• Following your steps, we would find that $\tilde{\Gamma}(-p-q,p,q)$ is infinite, not one. The resolution is that the text has extracted a delta function out of the fourier transform of $\Gamma$, so that $\mathcal{F}(\Gamma) = (2\pi)^4\delta(k +p+q) \tilde{\Gamma}$ according to their convention.

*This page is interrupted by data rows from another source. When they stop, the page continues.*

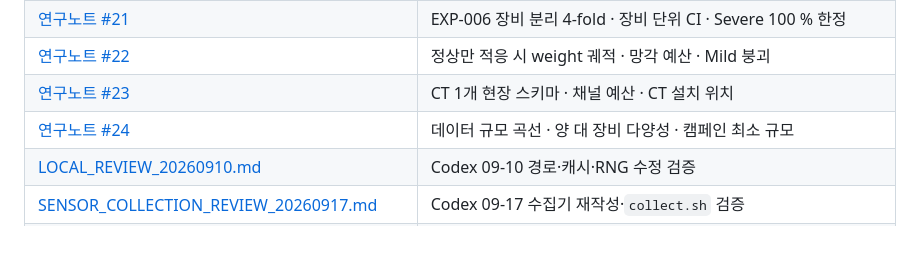
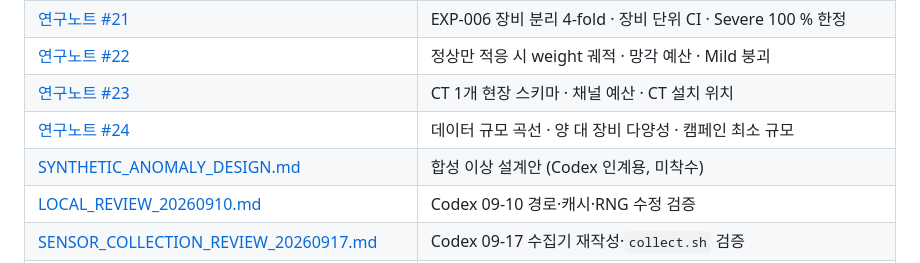
Before and after one commit to mskim0114/multi_sensor_anomaly_detection, a Markdown page: docs/RESEARCH_STATUS.md, the part around the change. GitHub-like rendering; blank space fills up the shorter version.

```diff
--- a/docs/RESEARCH_STATUS.md
+++ b/docs/RESEARCH_STATUS.md
@@ -188,6 +188,7 @@ SE 기여 미확립(EXP-20260921-002). O-111 적용(D-023). 완료(09-18 야간)
 | [연구노트 #22](연구노트/연구노트_22_정상만_적응_weight_궤적.md) | 정상만 적응 시 weight 궤적 · 망각 예산 · Mild 붕괴 |
 | [연구노트 #23](연구노트/연구노트_23_CT_한개_채널예산.md) | CT 1개 현장 스키마 · 채널 예산 · CT 설치 위치 |
 | [연구노트 #24](연구노트/연구노트_24_데이터_규모_곡선.md) | 데이터 규모 곡선 · 양 대 장비 다양성 · 캠페인 최소 규모 |
+| [SYNTHETIC_ANOMALY_DESIGN.md](SYNTHETIC_ANOMALY_DESIGN.md) | 합성 이상 설계안 (Codex 인계용, 미착수) |
 | [LOCAL_REVIEW_20260910.md](LOCAL_REVIEW_20260910.md) | Codex 09-10 경로·캐시·RNG 수정 검증 |
 | [SENSOR_COLLECTION_REVIEW_20260917.md](SENSOR_COLLECTION_REVIEW_20260917.md) | Codex 09-17 수집기 재작성·`collect.sh` 검증 |
 | [JETSON_SENSOR_DASHBOARD.md](JETSON_SENSOR_DASHBOARD.md) | Codex 09-17 로컬 대시보드 |
```
Also changed, not shown: docs/SYNTHETIC_ANOMALY_DESIGN.md (added, +239 -0 lines).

With this convention, your steps give the equation $\delta(k+p+q) \tilde{\Gamma} = \delta(k+p+q)$, so $\Gamma(-p-q,p,q)=1$. See their equation 4.29 – Brian Moths May 21 '16 at 3:23
• What is not clear to me is how $\Gamma(x,y,z)$ same as $\delta(y-x)\delta(z-x)$ up to some numerical coefficients. – AMS May 22 '16 at 8:27